### [What the exercise asks]
Every entry must appear in the answer exactly as it does here.

___

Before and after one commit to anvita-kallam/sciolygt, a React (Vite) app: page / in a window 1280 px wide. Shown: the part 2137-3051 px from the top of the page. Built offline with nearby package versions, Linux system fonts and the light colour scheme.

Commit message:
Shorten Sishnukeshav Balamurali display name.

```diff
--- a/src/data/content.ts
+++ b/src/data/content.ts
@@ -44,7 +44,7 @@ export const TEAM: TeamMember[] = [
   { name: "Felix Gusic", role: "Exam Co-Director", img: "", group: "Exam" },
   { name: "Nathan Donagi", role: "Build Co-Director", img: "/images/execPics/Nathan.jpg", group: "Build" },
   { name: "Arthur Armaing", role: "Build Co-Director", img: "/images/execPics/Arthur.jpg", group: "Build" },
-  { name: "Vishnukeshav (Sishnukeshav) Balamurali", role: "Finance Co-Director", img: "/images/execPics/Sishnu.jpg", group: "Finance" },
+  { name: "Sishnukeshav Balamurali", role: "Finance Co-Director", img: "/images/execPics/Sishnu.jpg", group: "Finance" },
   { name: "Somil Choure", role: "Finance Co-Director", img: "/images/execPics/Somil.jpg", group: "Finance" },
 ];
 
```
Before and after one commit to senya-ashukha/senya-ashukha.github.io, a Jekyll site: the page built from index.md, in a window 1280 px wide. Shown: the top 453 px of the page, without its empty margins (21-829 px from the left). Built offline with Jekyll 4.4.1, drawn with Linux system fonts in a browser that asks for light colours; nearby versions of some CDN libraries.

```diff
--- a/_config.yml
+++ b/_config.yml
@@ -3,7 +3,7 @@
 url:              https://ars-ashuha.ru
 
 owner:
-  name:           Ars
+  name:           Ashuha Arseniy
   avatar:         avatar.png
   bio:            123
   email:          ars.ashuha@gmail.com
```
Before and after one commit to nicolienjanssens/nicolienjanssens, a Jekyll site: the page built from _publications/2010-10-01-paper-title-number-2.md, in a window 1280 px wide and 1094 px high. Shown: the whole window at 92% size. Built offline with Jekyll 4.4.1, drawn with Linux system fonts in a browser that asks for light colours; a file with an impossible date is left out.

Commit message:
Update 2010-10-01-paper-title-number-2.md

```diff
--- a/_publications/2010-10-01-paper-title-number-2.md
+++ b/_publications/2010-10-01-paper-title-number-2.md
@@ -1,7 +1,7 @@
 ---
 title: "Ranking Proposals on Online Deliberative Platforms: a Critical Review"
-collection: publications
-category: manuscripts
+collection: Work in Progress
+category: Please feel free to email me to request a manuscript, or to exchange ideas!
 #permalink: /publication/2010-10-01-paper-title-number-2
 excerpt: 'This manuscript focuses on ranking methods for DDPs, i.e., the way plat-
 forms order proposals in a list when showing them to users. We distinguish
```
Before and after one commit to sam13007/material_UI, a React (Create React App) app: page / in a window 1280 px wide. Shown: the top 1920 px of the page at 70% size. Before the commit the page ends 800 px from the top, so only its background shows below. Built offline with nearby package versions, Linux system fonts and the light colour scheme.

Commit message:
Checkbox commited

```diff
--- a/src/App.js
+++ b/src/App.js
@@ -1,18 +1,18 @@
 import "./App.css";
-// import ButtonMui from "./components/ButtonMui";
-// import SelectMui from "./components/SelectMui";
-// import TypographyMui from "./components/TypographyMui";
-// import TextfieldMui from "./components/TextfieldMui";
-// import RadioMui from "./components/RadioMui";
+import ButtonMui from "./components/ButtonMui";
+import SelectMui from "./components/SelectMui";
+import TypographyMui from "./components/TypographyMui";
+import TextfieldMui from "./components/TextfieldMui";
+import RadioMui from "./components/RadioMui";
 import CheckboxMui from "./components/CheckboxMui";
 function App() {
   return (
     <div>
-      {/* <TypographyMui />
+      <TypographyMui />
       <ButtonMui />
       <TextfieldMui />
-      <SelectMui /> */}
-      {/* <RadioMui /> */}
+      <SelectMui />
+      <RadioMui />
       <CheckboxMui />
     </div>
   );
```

___

### [Exercise solution]
Before and after one commit to anvita-kallam/sciolygt, a React (Vite) app: page / in a window 1280 px wide. Shown: the part 2137-3051 px from the top of the page. Built offline with nearby package versions, Linux system fonts and the light colour scheme.

Commit message:
Shorten Sishnukeshav Balamurali display name.

```diff
--- a/src/data/content.ts
+++ b/src/data/content.ts
@@ -44,7 +44,7 @@ export const TEAM: TeamMember[] = [
   { name: "Felix Gusic", role: "Exam Co-Director", img: "", group: "Exam" },
   { name: "Nathan Donagi", role: "Build Co-Director", img: "/images/execPics/Nathan.jpg", group: "Build" },
   { name: "Arthur Armaing", role: "Build Co-Director", img: "/images/execPics/Arthur.jpg", group: "Build" },
-  { name: "Vishnukeshav (Sishnukeshav) Balamurali", role: "Finance Co-Director", img: "/images/execPics/Sishnu.jpg", group: "Finance" },
+  { name: "Sishnukeshav Balamurali", role: "Finance Co-Director", img: "/images/execPics/Sishnu.jpg", group: "Finance" },
   { name: "Somil Choure", role: "Finance Co-Director", img: "/images/execPics/Somil.jpg", group: "Finance" },
 ];
 
```
Before and after one commit to senya-ashukha/senya-ashukha.github.io, a Jekyll site: the page built from index.md, in a window 1280 px wide. Shown: the top 453 px of the page, without its empty margins (21-829 px from the left). Built offline with Jekyll 4.4.1, drawn with Linux system fonts in a browser that asks for light colours; nearby versions of some CDN libraries.

```diff
--- a/_config.yml
+++ b/_config.yml
@@ -3,7 +3,7 @@
 url:              https://ars-ashuha.ru
 
 owner:
-  name:           Ars
+  name:           Ashuha Arseniy
   avatar:         avatar.png
   bio:            123
   email:          ars.ashuha@gmail.com
```
Before and after one commit to nicolienjanssens/nicolienjanssens, a Jekyll site: the page built from _publications/2010-10-01-paper-title-number-2.md, in a window 1280 px wide and 1094 px high. Shown: the whole window at 92% size. Built offline with Jekyll 4.4.1, drawn with Linux system fonts in a browser that asks for light colours; a file with an impossible date is left out.

Commit message:
Update 2010-10-01-paper-title-number-2.md

```diff
--- a/_publications/2010-10-01-paper-title-number-2.md
+++ b/_publications/2010-10-01-paper-title-number-2.md
@@ -1,7 +1,7 @@
 ---
 title: "Ranking Proposals on Online Deliberative Platforms: a Critical Review"
-collection: publications
-category: manuscripts
+collection: Work in Progress
+category: Please feel free to email me to request a manuscript, or to exchange ideas!
 #permalink: /publication/2010-10-01-paper-title-number-2
 excerpt: 'This manuscript focuses on ranking methods for DDPs, i.e., the way plat-
 forms order proposals in a list when showing them to users. We distinguish
```
Before and after one commit to sam13007/material_UI, a React (Create React App) app: page / in a window 1280 px wide. Shown: the top 1920 px of the page at 70% size. Before the commit the page ends 800 px from the top, so only its background shows below. Built offline with nearby package versions, Linux system fonts and the light colour scheme.

Commit message:
Checkbox commited

```diff
--- a/src/App.js
+++ b/src/App.js
@@ -1,18 +1,18 @@
 import "./App.css";
-// import ButtonMui from "./components/ButtonMui";
-// import SelectMui from "./components/SelectMui";
-// import TypographyMui from "./components/TypographyMui";
-// import TextfieldMui from "./components/TextfieldMui";
-// import RadioMui from "./components/RadioMui";
+import ButtonMui from "./components/ButtonMui";
+import SelectMui from "./components/SelectMui";
+import TypographyMui from "./components/TypographyMui";
+import TextfieldMui from "./components/TextfieldMui";
+import RadioMui from "./components/RadioMui";
 import CheckboxMui from "./components/CheckboxMui";
 function App() {
   return (
     <div>
-      {/* <TypographyMui />
+      <TypographyMui />
       <ButtonMui />
       <TextfieldMui />
-      <SelectMui /> */}
-      {/* <RadioMui /> */}
+      <SelectMui />
+      <RadioMui />
       <CheckboxMui />
     </div>
   );
```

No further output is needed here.